The number of young people not in education, employment or training (NEET) is rising to alarming levels.
Being NEET seriously affects the life chances of many of these young people as they face the possibility of long-term unemployment, isolation and social exclusion.
Re-engaging them in training is therefore a priority for policy-makers and practitioners.
This book examines the experiences of a group of young people in the post-industrial north of England attending Entry to Employment, a work-based learning programme for those who have been NEET or risk becoming so in the future.
It critically appraises the discourse on NEET young people and its social, economic and political context, and it challenges conventional stereotypes of 'the NEETs' as dysfunctional and lacking aspiration.
Drawing on a detailed ethnographic study of young people and the practitioners working with them, it explores the complexities and realities of learning on the margins.

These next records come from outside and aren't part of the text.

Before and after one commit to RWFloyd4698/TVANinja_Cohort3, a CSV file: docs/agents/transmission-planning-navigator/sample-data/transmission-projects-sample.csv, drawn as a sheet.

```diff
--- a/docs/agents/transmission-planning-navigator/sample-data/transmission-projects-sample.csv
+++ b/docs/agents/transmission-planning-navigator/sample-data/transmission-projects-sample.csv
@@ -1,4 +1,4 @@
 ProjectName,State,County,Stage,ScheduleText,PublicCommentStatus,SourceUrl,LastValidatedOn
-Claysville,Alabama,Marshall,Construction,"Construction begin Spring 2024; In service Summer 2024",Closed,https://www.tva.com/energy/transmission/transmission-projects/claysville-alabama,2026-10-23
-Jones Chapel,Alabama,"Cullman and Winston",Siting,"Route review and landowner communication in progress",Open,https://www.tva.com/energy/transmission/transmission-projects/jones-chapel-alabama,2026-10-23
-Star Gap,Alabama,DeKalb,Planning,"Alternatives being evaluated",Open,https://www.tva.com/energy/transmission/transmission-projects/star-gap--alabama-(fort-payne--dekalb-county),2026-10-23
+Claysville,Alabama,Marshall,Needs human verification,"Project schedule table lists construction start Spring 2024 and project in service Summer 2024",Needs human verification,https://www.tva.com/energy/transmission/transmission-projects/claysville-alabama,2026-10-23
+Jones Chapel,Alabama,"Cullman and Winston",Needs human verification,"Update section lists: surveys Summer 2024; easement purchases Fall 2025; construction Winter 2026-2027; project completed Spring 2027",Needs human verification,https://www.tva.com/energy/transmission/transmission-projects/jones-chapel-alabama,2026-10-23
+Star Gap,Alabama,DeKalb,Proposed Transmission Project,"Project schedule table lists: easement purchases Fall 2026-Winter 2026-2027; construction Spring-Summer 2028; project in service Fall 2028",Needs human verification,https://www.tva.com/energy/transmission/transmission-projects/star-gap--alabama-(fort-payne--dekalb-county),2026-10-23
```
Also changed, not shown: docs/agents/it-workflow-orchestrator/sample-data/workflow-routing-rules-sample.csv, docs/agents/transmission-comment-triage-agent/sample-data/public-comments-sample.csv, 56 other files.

A key resource for students and academics on higher education courses on youth work, the book provides valuable insights for teachers, youth workers, careers advisers and others working with young people who are concerned with social justice in education.